With the Christmas narrative still fresh, we remember that Jesus was from Nazareth – a place of little consequence. So, too, Cana, where this wedding takes place, is also a tiny northern village. “It does not appear in the Hebrew scriptures.” Yet its situation far from Jerusalem is central to John’s message. Galilee, in the north, is the place where (Jesus) “is almost universally received,” while Judea, in the south, is where he is widely rejected. 
And yet, for some reason, the time has now come in Cana for Jesus to “demonstrate and share his glory, his unique relationship with the Father. His mother seems to sense that the timing is right, for although Jesus,” now a man, “initially dismisses her concern about the wine, she still persists, telling the servants to be ready for whatever is coming next. Perhaps she knows how urgently the world needs to experience the glory Jesus has to share.” 
The great French writer, George Sand, once said of a friend: “‘He was a man who always longed for the pearl of great price during an age when people contended themselves with fake jewelry.’”  And so it is at a wedding feast in Galilee that Jesus turns water into wine. This miracle at Cana is, of course, a sign – “something that points beyond itself to something else.” When the people witnessed the sign, “they saw glory. Suddenly, the wedding party was transformed into an occasion of revelation, a moment when some were brought close to God.” 
Following in the footsteps of Jesus, our congregation holds fast to a similar vision of service. This, we believe, is how God is glorified. And here, I’m reminded of the feast that is prepared in our church kitchen on the third Sunday of every month. The tables are set. The community is invited. The meal is free to all. And they come. We serve our best to everyone, no questions asked.

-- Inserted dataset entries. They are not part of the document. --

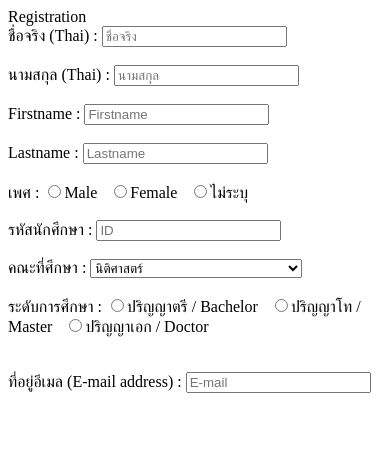
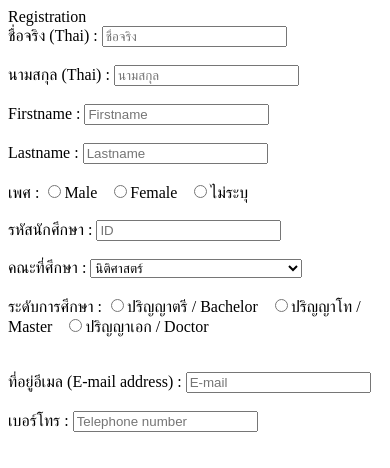
Before and after one commit to Charatrawi-Wasintharakorn/6709650193_LibraryMembershipApplicationForm, a plain HTML site: page index.html in a window 390 px wide. Drawn offline with Linux system fonts and the light colour scheme.

Commit message:
Add telephone number field

```diff
--- a/index.html
+++ b/index.html
@@ -91,6 +91,11 @@
                 <input type="email" name="email" placeholder="E-mail" required><br><br>
             </div>
 
+            <div class="input-box">
+                <label for="Telephone number">เบอร์โทร :</label>
+                <input type="tel" name="tel" placeholder="Telephone number" required><br><br>
+            </div>
+
 
 
 
```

Practically speaking, the “benefits of Jesus’ first sign are simple and hardly life-changing in and of themselves: a party continues, while a bridegroom and chief steward avoid the shame that could have resulted from their poor planning.” The message for us may be relatively simple. That is, “not every act of God has to turn the world upside down or otherwise carry cosmic significance.” 
The first of Jesus’ signs is a gift, much like Westminster’s Third Sunday Dinner. “By providing wine for the wedding, Jesus tacitly endorses things that make human life meaningful and pleasant: relationships, community, hospitality, meals, family, and celebration. By enabling the festivities to continue, Jesus locates himself in places where life flourishes and human relationships thrive.” 
And so we gather, on this cold and snowy day to celebrate the gift of life. And we rejoice in the abundance of the feast, confident that there is enough for everyone at the table. May it be so and all thanks be to God. Amen.
 Gerard Sloyan, John, Interpretation: A Bible Commentary for Teaching and Preaching, (Westminster John Knox Press: 2009), 36.
 Will Willimon, Lectionary Sermon Resource, Year C, Part 1, (Abingdon Press: 2018), 103.
 Ibid., 36.
 Ibid., 34.
 Ed. Joel B. Green, Connections: A Lectionary Commentary for Preaching and Worship, Year C, Volume 1, (Westminster John Knox Press: 2018),188.
 Ibid., 33.
 Ibid., 33.
 Ibid., 106.
 Ibid., 104.
 Ibid., 191.
 Ibid., 191.